“The manual gives you more control and a better spread…”
box, Gav virtually slaps the gearstick across the gate.
“I’ve gotten used to it, and it’s all part of the driving,” he adds, “but a few times I’ve gone for fifth and got seventh.”
Gav doesn’t seem to think that the AMT alternative for the Trakker would suit this job: “We do a lot of spreading. We cart chip and gravel to the maximum weight.
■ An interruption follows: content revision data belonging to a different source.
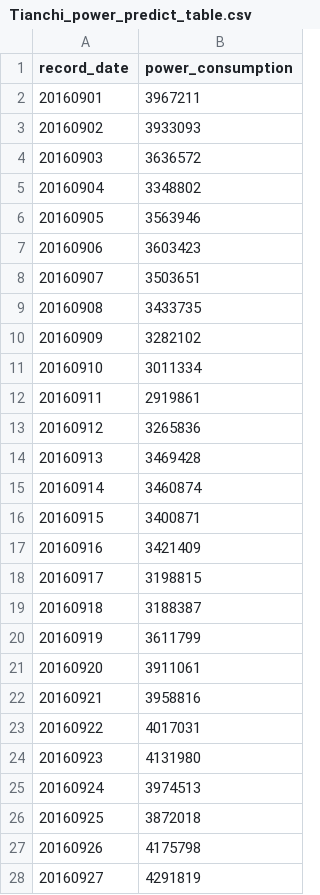
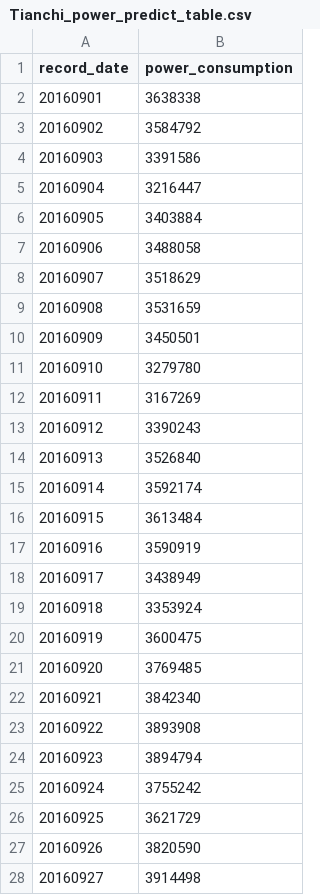
Before and after one commit to YoungGod/Power-Consumption-Prediction, a CSV file: Tianchi_power_predict_table.csv, drawn as a sheet; only a part is shown; the diff covers the shown part only.

```diff
--- a/Tianchi_power_predict_table.csv
+++ b/Tianchi_power_predict_table.csv
@@ -1,28 +1,28 @@
 record_date,power_consumption
-20160901,3967211
-20160902,3933093
-20160903,3636572
-20160904,3348802
-20160905,3563946
-20160906,3603423
-20160907,3503651
-20160908,3433735
-20160909,3282102
-20160910,3011334
-20160911,2919861
-20160912,3265836
-20160913,3469428
-20160914,3460874
-20160915,3400871
-20160916,3421409
-20160917,3198815
-20160918,3188387
-20160919,3611799
-20160920,3911061
-20160921,3958816
-20160922,4017031
-20160923,4131980
-20160924,3974513
-20160925,3872018
-20160926,4175798
-20160927,4291819
+20160901,3638338
+20160902,3584792
+20160903,3391586
+20160904,3216447
+20160905,3403884
+20160906,3488058
+20160907,3518629
+20160908,3531659
+20160909,3450501
+20160910,3279780
+20160911,3167269
+20160912,3390243
+20160913,3526840
+20160914,3592174
+20160915,3613484
+20160916,3590919
+20160917,3438949
+20160918,3353924
+20160919,3600475
+20160920,3769485
+20160921,3842340
+20160922,3893908
+20160923,3894794
+20160924,3755242
+20160925,3621729
+20160926,3820590
+20160927,3914498
```
Also changed, not shown: 3 edited cells elsewhere in this file, 11 other files.
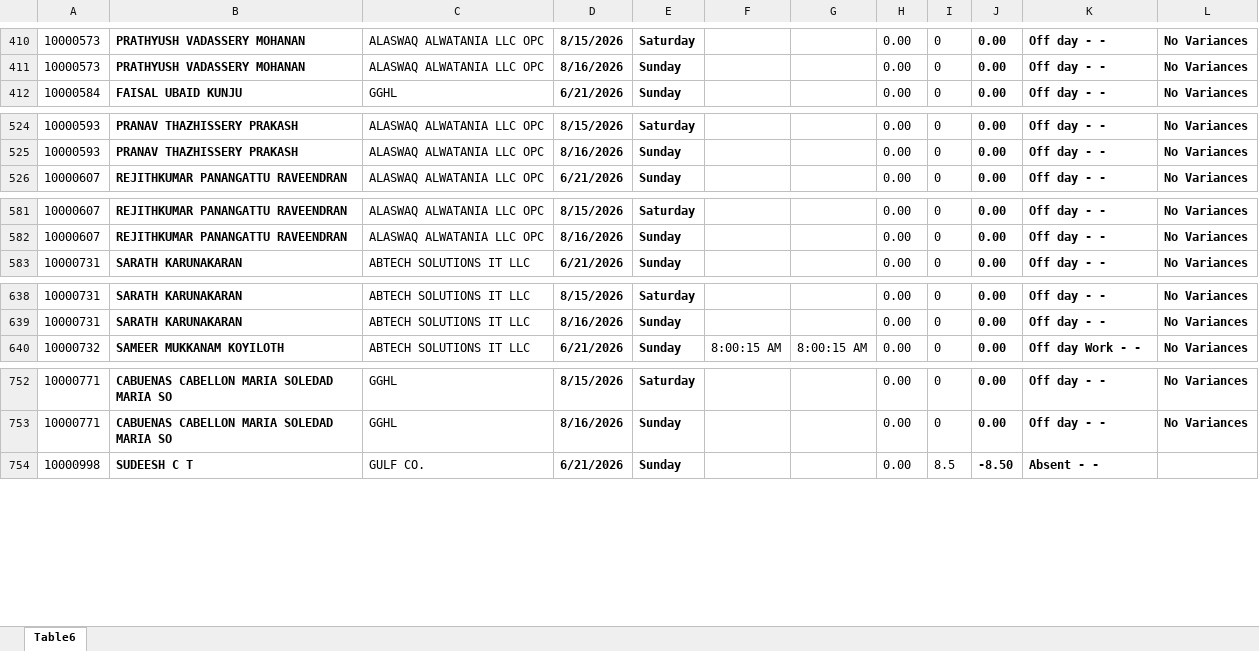
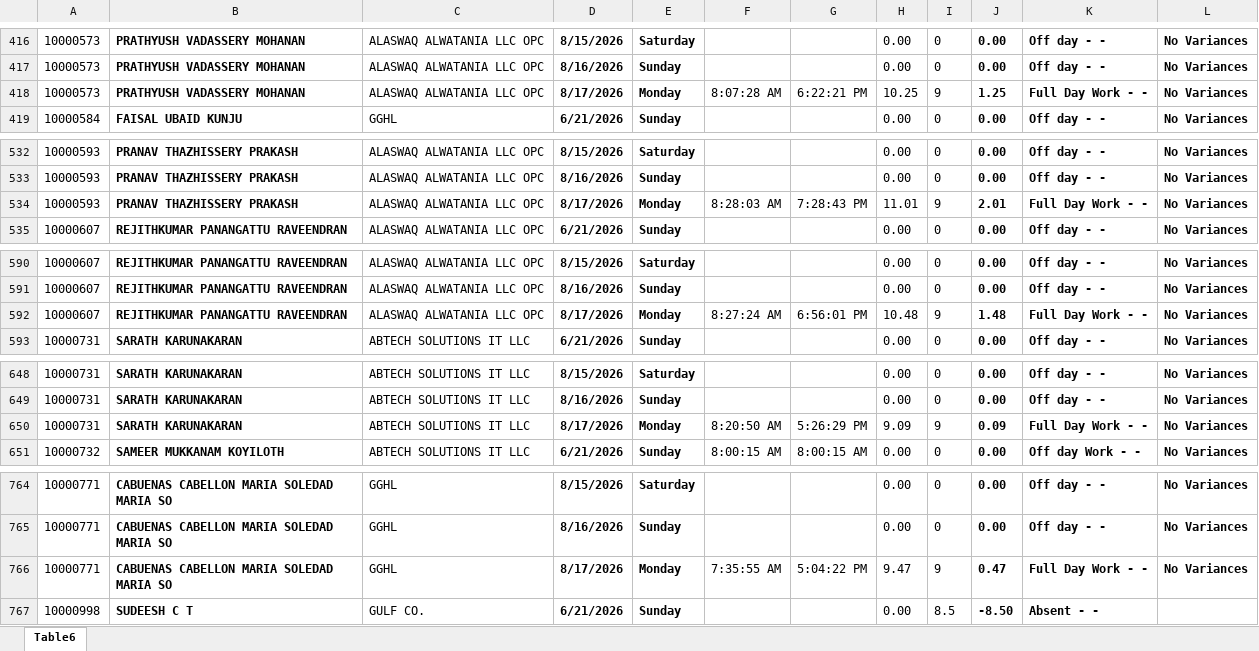
Before and after one commit to p-gghl/attendance, an Excel workbook: Attendance_Report_GGHL.xlsx, sheet Table6, drawn as a sheet; only a part is shown, gaps mark what is left out; values as stored, in another font and other column widths than the file's, no borders; charts and pictures and conditional formats and table styles not drawn; the diff covers the shown part only; the diff names each change by its address in the sheet, - before the commit and + after, or states it on an @@ line.

```diff
--- a/Attendance_Report_GGHL.xlsx (sheet Table6)
+++ b/Attendance_Report_GGHL.xlsx (sheet Table6)
+row 418: 10000573 | PRATHYUSH VADASSERY MOHANAN | ALASWAQ ALWATANIA LLC OPC | 8/17/2026 | Monday | 8:07:28 AM | 6:22:21 PM | 10.25 | 9 | 1.25 | Full Day Work - - | No Variances
+row 534: 10000593 | PRANAV THAZHISSERY PRAKASH | ALASWAQ ALWATANIA LLC OPC | 8/17/2026 | Monday | 8:28:03 AM | 7:28:43 PM | 11.01 | 9 | 2.01 | Full Day Work - - | No Variances
+row 592: 10000607 | REJITHKUMAR PANANGATTU RAVEENDRAN | ALASWAQ ALWATANIA LLC OPC | 8/17/2026 | Monday | 8:27:24 AM | 6:56:01 PM | 10.48 | 9 | 1.48 | Full Day Work - - | No Variances
+row 650: 10000731 | SARATH KARUNAKARAN | ABTECH SOLUTIONS IT LLC | 8/17/2026 | Monday | 8:20:50 AM | 5:26:29 PM | 9.09 | 9 | 0.09 | Full Day Work - - | No Variances
+row 766: 10000771 | CABUENAS CABELLON MARIA SOLEDAD MARIA SO | GGHL | 8/17/2026 | Monday | 7:35:55 AM | 5:04:22 PM | 9.47 | 9 | 0.47 | Full Day Work - - | No Variances
```
Also changed, not shown: 87 added rows elsewhere in this sheet.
We do a really good variety of work: We’re often up the freeway, 300 to 400 kilometres, to places like Boyle River.”
On the other hand it’s also often supplying metal to the likes of new residential subdivisions, city cycleways and roading jobs, “where we need to cart 12-tonne.
And with this truck, we’re able to get in two extra tonnes….20% more.”
But for spreading metal, he adds, “the manual gives you more control and a better spread…and better speed control.”
So it’s good in the slow stuff – and the faster running too, as Gav enthuses: “Up to 90km/h, when this thing is empty, it’s as quick as a car.”
Even at 44t all-up, as we are for our test, it’s definitely not sluggish! It’s up to speed smoothly and easily, and when we reach open highway Gav simply flicks on the cruise control and – even from as low as 30km/h in top gear – the Cursor 13 just pulls strong and clean to the pre-set limit.
Showing its construction and offroad purpose in life, at 60km/h the engine is in the meaty part of the torque band, at around 1400rpm. Another 200rpm gets us to 90km/h. That’s just 100rpm over the green band on the tacho.
With a 300-litre fuel tank, the truck has a decent range. One fill of the 40-litre AdBlue tank almost gets the Cursor 13 through two tanks of diesel. It’s a pity that the gauges for each tank are on separate pages of the digital dash.
The truck is equipped with EROAD’s electronic RUC management, compliance and driver support system